→ What to do
Please state how many lines of the records hold the string "function", giving nothing but the number.

Given data START

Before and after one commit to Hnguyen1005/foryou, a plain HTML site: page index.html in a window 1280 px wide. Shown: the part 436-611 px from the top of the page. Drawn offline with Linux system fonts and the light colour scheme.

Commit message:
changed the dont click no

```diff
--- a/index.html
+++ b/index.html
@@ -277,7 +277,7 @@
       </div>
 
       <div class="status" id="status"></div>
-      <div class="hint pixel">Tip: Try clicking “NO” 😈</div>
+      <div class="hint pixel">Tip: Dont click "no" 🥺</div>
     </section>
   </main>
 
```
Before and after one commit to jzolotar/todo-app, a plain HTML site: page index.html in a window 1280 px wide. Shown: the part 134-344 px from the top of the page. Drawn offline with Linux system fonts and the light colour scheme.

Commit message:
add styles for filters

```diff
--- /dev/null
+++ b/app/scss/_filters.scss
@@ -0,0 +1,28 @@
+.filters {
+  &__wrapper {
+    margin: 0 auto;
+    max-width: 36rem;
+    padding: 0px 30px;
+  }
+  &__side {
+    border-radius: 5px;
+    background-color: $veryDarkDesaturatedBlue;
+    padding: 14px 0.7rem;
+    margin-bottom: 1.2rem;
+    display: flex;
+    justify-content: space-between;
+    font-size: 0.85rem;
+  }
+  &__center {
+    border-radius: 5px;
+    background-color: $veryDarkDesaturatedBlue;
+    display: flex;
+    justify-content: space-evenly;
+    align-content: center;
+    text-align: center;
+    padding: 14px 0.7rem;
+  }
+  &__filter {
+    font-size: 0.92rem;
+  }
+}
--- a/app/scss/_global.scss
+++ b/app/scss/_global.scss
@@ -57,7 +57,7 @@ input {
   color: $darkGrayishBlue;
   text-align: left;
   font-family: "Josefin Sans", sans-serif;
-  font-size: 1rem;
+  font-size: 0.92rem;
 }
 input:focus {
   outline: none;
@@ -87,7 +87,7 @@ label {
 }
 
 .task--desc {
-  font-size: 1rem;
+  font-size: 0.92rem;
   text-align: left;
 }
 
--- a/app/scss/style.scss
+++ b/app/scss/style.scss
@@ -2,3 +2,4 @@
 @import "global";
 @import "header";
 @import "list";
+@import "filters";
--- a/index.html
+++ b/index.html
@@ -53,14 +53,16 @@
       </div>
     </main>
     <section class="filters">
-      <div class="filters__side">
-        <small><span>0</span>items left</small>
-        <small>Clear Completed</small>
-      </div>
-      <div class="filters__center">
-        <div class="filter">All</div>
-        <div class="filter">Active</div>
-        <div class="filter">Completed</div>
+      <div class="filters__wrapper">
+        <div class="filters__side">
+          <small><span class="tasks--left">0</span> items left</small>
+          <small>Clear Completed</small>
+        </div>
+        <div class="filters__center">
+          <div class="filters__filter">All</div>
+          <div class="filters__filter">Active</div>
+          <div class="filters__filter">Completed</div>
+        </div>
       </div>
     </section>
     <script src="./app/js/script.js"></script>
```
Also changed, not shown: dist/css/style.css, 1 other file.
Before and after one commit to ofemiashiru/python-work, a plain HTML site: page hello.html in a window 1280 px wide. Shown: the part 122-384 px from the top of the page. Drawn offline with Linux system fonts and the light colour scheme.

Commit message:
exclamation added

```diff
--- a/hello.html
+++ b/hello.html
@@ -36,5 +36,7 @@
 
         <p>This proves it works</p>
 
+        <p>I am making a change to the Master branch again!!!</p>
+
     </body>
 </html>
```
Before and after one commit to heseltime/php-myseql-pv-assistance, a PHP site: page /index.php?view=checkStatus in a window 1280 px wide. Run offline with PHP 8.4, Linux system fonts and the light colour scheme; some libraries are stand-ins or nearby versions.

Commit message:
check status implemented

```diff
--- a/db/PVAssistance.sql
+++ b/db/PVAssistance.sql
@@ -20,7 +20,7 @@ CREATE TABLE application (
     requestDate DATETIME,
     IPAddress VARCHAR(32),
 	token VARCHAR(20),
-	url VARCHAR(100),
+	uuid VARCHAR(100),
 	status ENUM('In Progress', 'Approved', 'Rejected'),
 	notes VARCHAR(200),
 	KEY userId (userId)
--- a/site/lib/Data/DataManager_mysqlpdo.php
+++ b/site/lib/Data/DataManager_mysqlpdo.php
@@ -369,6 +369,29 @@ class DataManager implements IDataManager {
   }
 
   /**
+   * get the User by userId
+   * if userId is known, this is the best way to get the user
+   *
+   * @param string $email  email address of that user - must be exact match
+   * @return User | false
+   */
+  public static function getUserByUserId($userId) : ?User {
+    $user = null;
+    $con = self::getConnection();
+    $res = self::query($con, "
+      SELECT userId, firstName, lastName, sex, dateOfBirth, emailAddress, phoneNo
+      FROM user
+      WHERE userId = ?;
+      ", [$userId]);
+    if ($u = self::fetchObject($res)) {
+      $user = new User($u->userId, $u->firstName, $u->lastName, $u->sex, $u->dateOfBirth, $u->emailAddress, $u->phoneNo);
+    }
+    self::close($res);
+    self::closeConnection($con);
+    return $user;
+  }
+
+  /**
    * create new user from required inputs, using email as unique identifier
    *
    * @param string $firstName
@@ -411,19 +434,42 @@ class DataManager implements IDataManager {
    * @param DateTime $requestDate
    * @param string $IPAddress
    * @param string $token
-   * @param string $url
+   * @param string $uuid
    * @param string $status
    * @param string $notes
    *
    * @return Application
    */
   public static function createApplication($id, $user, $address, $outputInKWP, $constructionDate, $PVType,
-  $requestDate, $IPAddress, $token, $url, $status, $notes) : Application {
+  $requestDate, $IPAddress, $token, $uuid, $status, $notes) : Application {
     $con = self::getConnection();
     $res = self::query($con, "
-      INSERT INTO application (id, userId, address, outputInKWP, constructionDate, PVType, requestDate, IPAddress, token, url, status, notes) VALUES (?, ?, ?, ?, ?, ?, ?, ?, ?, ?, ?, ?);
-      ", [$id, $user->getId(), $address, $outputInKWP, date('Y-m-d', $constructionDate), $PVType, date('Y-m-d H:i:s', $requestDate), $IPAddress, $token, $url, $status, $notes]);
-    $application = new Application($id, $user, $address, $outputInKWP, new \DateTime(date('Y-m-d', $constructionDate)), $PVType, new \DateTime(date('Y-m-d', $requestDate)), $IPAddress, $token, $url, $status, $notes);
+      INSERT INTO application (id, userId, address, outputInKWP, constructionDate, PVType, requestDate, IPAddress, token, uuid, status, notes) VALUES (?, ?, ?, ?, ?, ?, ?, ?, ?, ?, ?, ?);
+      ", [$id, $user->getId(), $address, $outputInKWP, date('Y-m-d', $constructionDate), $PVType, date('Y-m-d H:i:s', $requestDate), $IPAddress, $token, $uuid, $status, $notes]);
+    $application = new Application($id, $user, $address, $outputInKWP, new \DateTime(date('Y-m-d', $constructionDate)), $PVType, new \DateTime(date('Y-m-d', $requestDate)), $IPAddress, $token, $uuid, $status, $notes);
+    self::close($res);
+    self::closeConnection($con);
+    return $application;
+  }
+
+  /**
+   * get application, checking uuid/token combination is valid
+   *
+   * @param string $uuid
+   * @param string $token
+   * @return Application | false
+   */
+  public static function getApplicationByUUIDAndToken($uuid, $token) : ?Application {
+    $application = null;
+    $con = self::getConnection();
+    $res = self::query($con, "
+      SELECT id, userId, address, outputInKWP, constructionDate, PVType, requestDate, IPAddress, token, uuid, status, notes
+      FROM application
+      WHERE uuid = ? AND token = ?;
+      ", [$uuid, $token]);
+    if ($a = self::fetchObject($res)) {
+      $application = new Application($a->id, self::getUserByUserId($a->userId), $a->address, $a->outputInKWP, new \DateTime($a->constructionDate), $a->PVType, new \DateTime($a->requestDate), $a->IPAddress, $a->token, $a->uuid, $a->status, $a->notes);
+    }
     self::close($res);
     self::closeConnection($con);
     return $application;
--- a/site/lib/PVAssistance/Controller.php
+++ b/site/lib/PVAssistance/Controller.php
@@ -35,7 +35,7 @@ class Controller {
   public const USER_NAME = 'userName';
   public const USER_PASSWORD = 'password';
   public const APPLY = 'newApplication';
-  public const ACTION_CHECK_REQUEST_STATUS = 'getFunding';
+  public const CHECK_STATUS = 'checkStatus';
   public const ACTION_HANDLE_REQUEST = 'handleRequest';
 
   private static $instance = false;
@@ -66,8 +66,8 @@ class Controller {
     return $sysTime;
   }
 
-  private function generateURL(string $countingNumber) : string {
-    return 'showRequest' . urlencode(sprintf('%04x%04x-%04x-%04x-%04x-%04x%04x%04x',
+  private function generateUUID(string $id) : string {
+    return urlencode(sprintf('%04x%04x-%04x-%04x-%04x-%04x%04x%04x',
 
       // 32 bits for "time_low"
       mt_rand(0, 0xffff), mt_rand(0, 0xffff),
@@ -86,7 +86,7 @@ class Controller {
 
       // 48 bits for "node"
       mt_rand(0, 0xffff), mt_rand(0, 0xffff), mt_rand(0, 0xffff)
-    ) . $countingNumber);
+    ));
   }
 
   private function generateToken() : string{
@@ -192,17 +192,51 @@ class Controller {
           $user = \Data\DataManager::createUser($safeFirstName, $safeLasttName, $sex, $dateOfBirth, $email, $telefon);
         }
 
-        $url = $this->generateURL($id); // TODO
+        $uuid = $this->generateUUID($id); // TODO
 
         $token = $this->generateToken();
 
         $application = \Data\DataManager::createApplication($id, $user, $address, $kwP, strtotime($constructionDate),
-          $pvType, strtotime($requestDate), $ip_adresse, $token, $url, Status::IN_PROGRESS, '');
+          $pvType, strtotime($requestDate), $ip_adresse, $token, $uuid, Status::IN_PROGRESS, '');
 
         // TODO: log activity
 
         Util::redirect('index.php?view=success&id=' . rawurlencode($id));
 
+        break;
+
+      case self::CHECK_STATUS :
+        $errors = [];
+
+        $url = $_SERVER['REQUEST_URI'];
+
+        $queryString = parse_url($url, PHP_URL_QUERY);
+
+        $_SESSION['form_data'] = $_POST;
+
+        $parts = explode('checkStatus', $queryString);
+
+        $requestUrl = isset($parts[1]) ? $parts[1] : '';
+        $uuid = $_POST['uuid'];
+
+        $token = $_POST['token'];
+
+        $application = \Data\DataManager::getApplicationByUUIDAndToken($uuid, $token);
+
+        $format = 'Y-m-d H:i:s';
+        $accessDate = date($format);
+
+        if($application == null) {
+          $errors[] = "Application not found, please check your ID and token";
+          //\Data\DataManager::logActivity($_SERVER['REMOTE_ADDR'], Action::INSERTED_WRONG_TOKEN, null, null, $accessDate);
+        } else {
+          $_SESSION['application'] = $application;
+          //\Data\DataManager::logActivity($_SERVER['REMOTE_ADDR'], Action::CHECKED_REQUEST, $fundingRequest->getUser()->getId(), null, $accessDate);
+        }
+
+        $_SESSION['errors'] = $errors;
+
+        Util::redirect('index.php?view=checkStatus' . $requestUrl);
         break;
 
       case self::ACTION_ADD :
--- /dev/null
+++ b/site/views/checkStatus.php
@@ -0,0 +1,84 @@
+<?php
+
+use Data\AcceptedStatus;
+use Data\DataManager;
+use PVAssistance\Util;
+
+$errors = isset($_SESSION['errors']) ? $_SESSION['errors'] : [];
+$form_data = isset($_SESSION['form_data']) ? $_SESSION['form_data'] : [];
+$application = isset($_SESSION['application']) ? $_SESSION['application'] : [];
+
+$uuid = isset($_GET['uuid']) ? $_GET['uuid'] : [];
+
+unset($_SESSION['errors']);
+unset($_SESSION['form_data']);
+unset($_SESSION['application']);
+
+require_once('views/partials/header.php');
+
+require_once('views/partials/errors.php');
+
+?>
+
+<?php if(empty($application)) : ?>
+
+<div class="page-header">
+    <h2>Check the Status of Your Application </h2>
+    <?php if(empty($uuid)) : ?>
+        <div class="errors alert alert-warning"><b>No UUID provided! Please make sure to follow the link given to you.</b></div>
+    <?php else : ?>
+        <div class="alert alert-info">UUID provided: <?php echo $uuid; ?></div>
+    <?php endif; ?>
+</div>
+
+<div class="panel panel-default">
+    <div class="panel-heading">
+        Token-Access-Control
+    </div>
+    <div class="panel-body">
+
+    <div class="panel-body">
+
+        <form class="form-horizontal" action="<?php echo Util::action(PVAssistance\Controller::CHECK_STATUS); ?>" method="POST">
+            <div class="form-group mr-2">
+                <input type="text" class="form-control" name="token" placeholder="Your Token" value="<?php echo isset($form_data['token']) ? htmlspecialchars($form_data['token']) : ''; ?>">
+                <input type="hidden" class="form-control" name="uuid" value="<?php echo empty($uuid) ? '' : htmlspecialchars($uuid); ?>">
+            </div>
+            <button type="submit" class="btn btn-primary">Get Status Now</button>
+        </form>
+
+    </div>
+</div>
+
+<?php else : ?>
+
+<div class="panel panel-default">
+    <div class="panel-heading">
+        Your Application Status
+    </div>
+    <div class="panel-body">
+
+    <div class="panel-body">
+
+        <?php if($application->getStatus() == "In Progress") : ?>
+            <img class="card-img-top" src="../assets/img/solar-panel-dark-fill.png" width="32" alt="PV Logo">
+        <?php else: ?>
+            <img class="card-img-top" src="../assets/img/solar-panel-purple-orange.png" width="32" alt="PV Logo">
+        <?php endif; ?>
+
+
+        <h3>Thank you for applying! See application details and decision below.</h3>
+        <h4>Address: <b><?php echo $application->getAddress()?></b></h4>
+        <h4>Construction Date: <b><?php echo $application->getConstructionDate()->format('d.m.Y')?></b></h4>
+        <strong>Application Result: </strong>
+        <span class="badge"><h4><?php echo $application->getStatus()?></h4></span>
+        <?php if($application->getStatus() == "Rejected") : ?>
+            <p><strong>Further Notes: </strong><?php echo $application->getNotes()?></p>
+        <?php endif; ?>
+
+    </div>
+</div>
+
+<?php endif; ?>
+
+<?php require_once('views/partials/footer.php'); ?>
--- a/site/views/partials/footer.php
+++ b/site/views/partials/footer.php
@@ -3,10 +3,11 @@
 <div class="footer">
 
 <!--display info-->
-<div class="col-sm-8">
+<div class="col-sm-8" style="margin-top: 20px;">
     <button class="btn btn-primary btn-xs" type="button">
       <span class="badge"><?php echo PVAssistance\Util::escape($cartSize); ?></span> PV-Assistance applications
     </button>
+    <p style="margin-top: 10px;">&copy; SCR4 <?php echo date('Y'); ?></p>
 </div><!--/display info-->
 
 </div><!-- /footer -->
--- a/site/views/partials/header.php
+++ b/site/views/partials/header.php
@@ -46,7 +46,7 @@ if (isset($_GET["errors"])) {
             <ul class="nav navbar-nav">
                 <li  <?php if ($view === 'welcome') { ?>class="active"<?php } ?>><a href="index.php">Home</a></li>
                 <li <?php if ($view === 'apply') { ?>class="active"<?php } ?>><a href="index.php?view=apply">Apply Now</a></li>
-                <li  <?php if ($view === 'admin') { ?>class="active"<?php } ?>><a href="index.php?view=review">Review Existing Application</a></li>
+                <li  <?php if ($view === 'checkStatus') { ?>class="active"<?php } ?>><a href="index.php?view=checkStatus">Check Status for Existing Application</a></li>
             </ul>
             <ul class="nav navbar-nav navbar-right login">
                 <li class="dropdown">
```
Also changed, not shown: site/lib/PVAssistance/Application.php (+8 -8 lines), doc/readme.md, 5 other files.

Given data END

→ Exercise response
6